◆ **What needs to be done**
Would you print the data below exactly, leaving out every picture?

Edit difference data

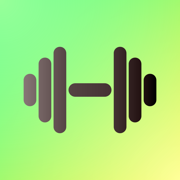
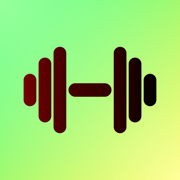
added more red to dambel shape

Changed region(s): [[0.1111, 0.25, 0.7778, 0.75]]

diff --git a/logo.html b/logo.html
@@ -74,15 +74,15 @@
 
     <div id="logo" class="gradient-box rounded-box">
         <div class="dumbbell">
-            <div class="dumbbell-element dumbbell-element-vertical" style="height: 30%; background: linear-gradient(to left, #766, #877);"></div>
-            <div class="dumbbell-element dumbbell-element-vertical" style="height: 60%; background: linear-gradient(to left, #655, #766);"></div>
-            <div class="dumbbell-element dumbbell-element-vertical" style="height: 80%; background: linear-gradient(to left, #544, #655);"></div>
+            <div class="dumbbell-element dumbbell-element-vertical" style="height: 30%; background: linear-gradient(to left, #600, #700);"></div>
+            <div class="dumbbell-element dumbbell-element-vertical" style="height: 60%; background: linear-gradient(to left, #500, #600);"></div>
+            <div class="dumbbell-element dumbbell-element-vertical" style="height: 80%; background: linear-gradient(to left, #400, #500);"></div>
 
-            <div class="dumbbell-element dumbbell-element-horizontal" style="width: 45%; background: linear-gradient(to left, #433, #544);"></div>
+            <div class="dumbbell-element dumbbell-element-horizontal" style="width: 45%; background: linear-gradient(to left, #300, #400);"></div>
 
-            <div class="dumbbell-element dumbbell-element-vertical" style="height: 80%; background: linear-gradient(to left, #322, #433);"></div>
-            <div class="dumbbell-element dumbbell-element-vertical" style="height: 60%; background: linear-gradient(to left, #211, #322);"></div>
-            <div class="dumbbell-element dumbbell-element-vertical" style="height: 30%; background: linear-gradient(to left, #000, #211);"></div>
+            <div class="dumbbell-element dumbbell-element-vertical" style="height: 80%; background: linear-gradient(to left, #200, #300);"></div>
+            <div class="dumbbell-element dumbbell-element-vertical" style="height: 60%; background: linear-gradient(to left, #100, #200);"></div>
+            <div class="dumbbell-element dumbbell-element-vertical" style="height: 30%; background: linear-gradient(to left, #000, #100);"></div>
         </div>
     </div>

◆ **Task output**
added more red to dambel shape

Changed region(s): [[0.1111, 0.25, 0.7778, 0.75]]

diff --git a/logo.html b/logo.html
@@ -74,15 +74,15 @@
 
     <div id="logo" class="gradient-box rounded-box">
         <div class="dumbbell">
-            <div class="dumbbell-element dumbbell-element-vertical" style="height: 30%; background: linear-gradient(to left, #766, #877);"></div>
-            <div class="dumbbell-element dumbbell-element-vertical" style="height: 60%; background: linear-gradient(to left, #655, #766);"></div>
-            <div class="dumbbell-element dumbbell-element-vertical" style="height: 80%; background: linear-gradient(to left, #544, #655);"></div>
+            <div class="dumbbell-element dumbbell-element-vertical" style="height: 30%; background: linear-gradient(to left, #600, #700);"></div>
+            <div class="dumbbell-element dumbbell-element-vertical" style="height: 60%; background: linear-gradient(to left, #500, #600);"></div>
+            <div class="dumbbell-element dumbbell-element-vertical" style="height: 80%; background: linear-gradient(to left, #400, #500);"></div>
 
-            <div class="dumbbell-element dumbbell-element-horizontal" style="width: 45%; background: linear-gradient(to left, #433, #544);"></div>
+            <div class="dumbbell-element dumbbell-element-horizontal" style="width: 45%; background: linear-gradient(to left, #300, #400);"></div>
 
-            <div class="dumbbell-element dumbbell-element-vertical" style="height: 80%; background: linear-gradient(to left, #322, #433);"></div>
-            <div class="dumbbell-element dumbbell-element-vertical" style="height: 60%; background: linear-gradient(to left, #211, #322);"></div>
-            <div class="dumbbell-element dumbbell-element-vertical" style="height: 30%; background: linear-gradient(to left, #000, #211);"></div>
+            <div class="dumbbell-element dumbbell-element-vertical" style="height: 80%; background: linear-gradient(to left, #200, #300);"></div>
+            <div class="dumbbell-element dumbbell-element-vertical" style="height: 60%; background: linear-gradient(to left, #100, #200);"></div>
+            <div class="dumbbell-element dumbbell-element-vertical" style="height: 30%; background: linear-gradient(to left, #000, #100);"></div>
         </div>
     </div>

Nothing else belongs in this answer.